Within the data below, find the string "file" and return each line where it occurs.

==========

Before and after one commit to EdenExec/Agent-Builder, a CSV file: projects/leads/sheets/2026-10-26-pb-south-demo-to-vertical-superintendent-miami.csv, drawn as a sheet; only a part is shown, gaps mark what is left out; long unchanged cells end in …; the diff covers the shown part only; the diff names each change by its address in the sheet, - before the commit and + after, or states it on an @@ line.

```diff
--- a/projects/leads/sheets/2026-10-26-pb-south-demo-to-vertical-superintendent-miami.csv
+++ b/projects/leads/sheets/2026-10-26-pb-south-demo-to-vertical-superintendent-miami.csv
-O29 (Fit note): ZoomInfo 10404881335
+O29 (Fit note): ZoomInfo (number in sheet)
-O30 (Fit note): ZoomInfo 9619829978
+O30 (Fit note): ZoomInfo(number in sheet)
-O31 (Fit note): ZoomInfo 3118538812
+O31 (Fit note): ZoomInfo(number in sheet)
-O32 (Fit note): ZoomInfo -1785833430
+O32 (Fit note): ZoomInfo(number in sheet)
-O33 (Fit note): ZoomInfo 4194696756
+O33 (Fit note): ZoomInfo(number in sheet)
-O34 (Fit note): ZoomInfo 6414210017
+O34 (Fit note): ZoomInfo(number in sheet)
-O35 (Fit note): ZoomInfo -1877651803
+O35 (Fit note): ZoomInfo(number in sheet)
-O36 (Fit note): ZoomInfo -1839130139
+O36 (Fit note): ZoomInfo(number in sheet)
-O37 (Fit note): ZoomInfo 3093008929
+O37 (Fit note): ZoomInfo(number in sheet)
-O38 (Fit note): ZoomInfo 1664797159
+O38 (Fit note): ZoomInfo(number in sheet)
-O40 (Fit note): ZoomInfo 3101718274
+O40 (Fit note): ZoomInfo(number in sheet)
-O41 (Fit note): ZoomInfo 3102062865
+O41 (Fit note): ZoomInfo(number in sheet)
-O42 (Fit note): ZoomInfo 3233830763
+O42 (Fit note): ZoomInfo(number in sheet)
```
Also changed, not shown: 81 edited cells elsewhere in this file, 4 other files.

==========

Answer below:
Before and after one commit to EdenExec/Agent-Builder, a CSV file: projects/leads/sheets/2026-10-26-pb-south-demo-to-vertical-superintendent-miami.csv, drawn as a sheet; only a part is shown, gaps mark what is left out; long unchanged cells end in …; the diff covers the shown part only; the diff names each change by its address in the sheet, - before the commit and + after, or states it on an @@ line.
Also changed, not shown: 81 edited cells elsewhere in this file, 4 other files.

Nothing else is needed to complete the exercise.